“My husband was one of the [educators] in the children’s block,” Kraus explained. “He and other adults who remembered stories like Robinson Crusoe, Gulliver’s Travels or The Count of Monte Cristo went from one group [of children divided by age group] to another, and in installments [they] would tell them a chapter. There were no other materials [available]. It was all oral.”
No documentation exists that explains the reasoning behind the creation of the Theresienstadt family camp, and it has been much debated by historians. In 2002, the Czech-Israeli writer and Auschwitz family camp survivor Ruth Bondy described the children’s block as a “strange and wonderful enclave.”
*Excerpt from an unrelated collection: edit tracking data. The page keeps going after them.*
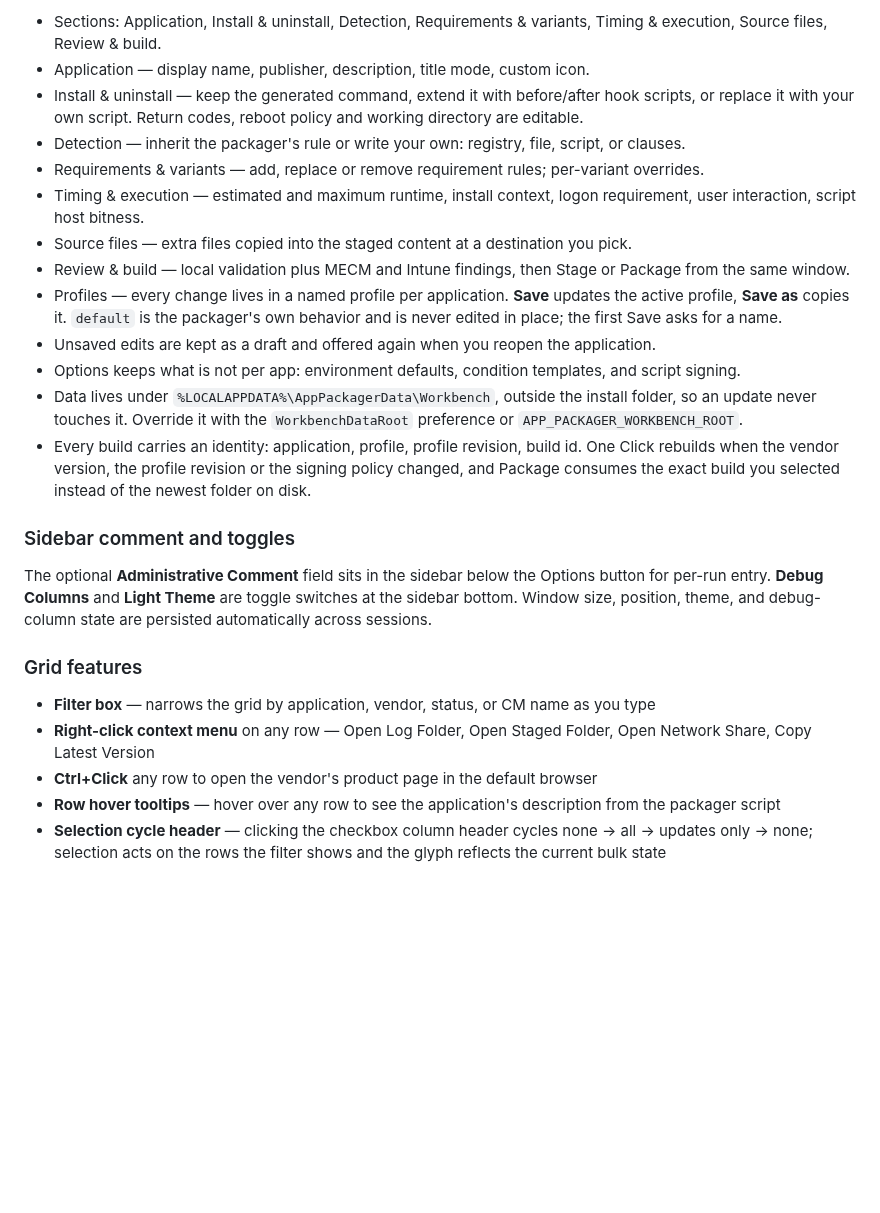
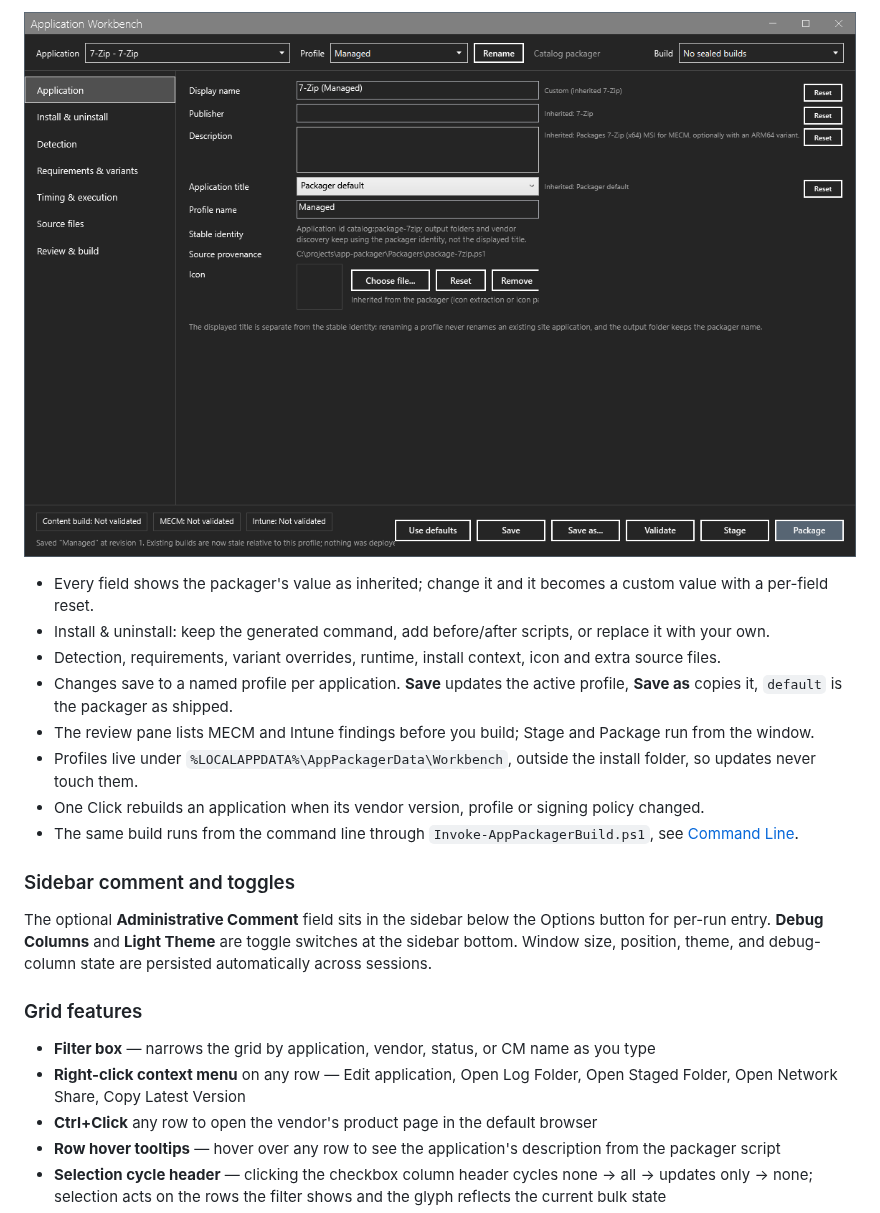
Before and after one commit to jasonulbright/app-packager, a Markdown page: README.md, the part around one of its changes. GitHub-like rendering; pictures changed too: screenshots/workbench.png (added); blank space fills up the shorter version.

Commit message:
README: Application Workbench and Script Signing, with screenshots
Co-Authored-By: Claude Fable 5.1 <noreply@anthropic.com>

```diff
--- a/README.md
+++ b/README.md
@@ -178,17 +187,14 @@ Two things to know before turning it on. The endpoints must trust the publisher:
 
-- Sections: Application, Install & uninstall, Detection, Requirements & variants, Timing & execution, Source files, Review & build.
-- Application — display name, publisher, description, title mode, custom icon.
-- Install & uninstall — keep the generated command, extend it with before/after hook scripts, or replace it with your own script. Return codes, reboot policy and working directory are editable.
-- Detection — inherit the packager's rule or write your own: registry, file, script, or clauses.
-- Requirements & variants — add, replace or remove requirement rules; per-variant overrides.
-- Timing & execution — estimated and maximum runtime, install context, logon requirement, user interaction, script host bitness.
-- Source files — extra files copied into the staged content at a destination you pick.
-- Review & build — local validation plus MECM and Intune findings, then Stage or Package from the same window.
-- Profiles — every change lives in a named profile per application. **Save** updates the active profile, **Save as** copies it. `default` is the packager's own behavior and is never edited in place; the first Save asks for a name.
-- Unsaved edits are kept as a draft and offered again when you reopen the application.
-- Options keeps what is not per app: environment defaults, condition templates, and script signing.
-- Data lives under `%LOCALAPPDATA%\AppPackagerData\Workbench`, outside the install folder, so an update never touches it. Override it with the `WorkbenchDataRoot` preference or `APP_PACKAGER_WORKBENCH_ROOT`.
-- Every build carries an identity: application, profile, profile revision, build id. One Click rebuilds when the vendor version, the profile revision or the signing policy changed, and Package consumes the exact build you selected instead of the newest folder on disk.
+![Application Workbench](screenshots/workbench.png)
+
+- Every field shows the packager's value as inherited; change it and it becomes a custom value with a per-field reset.
+- Install & uninstall: keep the generated command, add before/after scripts, or replace it with your own.
+- Detection, requirements, variant overrides, runtime, install context, icon and extra source files.
+- Changes save to a named profile per application. **Save** updates the active profile, **Save as** copies it, `default` is the packager as shipped.
+- The review pane lists MECM and Intune findings before you build; Stage and Package run from the window.
+- Profiles live under `%LOCALAPPDATA%\AppPackagerData\Workbench`, outside the install folder, so updates never touch them.
+- One Click rebuilds an application when its vendor version, profile or signing policy changed.
+- The same build runs from the command line through `Invoke-AppPackagerBuild.ps1`, see [Command Line](#command-line).
 
 ### Sidebar comment and toggles
 
@@ -197,7 +203,7 @@ The optional **Administrative Comment** field sits in the sidebar below the Opti
 ### Grid features
 
 - **Filter box** — narrows the grid by application, vendor, status, or CM name as you type
-- **Right-click context menu** on any row — Open Log Folder, Open Staged Folder, Open Network Share, Copy Latest Version
+- **Right-click context menu** on any row — Edit application, Open Log Folder, Open Staged Folder, Open Network Share, Copy Latest Version
 - **Ctrl+Click** any row to open the vendor's product page in the default browser
 - **Row hover tooltips** — hover over any row to see the application's description from the packager script
 - **Selection cycle header** — clicking the checkbox column header cycles none → all → updates only → none; selection acts on the rows the filter shows and the glyph reflects the current bulk state
```
Also changed, not shown: other parts of README.md (+12 -3 lines), screenshots/options-signing.png (added).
The block, she wrote in her 2002 essay Games in the Shadow of the Crematoria (translated from the original Hebrew), “So far, no official documents that attest to its existence have been found in the German archives. It is as if there never was a children’s block. The children’s singing has been swept away by the wind.”
Still, despite the incredible privileges afforded to the Czech prisoners in this compound, they suffered from cold, starvation, illness and a mortality rate comparable to other parts of Auschwitz-Birkenau.
“We were all hungry and were aware that our lives would end in a few months in the gas chambers,” Kraus said.
A chilling encounter with Dr. Mengele
In March 1944, the Nazis began liquidating the family camp and sent more than half of the prisoners to die in the gas chambers. Kraus and others were expected to go the same route, however, the Germans decided to send some of the remaining survivors who were still able-bodied and somewhat healthy to Germany for forced labor.
Kraus recalls how a chilling encounter with the notorious Dr. Mengele would allow her to narrowly escape the fate of thousands of others in the family camp.
“I was chosen by Dr. Mengele together with 1,500 women to be sent to Germany to work, and that’s how we survived,” Kraus said. “We were sent to slave labor.”
Beyond the book’s invaluable Holocaust testimony, including Kraus’s imprisonment in various labor camps across Germany as well as her experiences in the Bergen-Belsen concentration camp, the memoir also details her encounter with her future husband, Otto Kraus, after the war and how the two immigrated to Israel in 1949 shortly after the state’s establishment. Kraus further discusses her love of painting, which began under the well-known artist and educator Friedl Dicker-Brandeis, who taught her in the Theresienstadt Ghetto.
But the incredible story of the children’s block and its tiny library is perhaps the most inspiring element of Kraus’s memoir.
“Most of the staff on the kinderblock [children’s block] were men and women barely 20 years old,” Kraus writes in her book. “They were aware of their approaching death and must have been terrified. Yet they spent their remaining days with the children, creating for them a kind of haven in this hell. They are, in my eyes, the real heroes of Auschwitz.”
TEACHER AND Zionist youth movement leader Fredy Hirsch, who ran the children’s block in AuschwitzBirkenau.
DITA KRAUS at home in Israel. HER NEW memoir is coming out in February.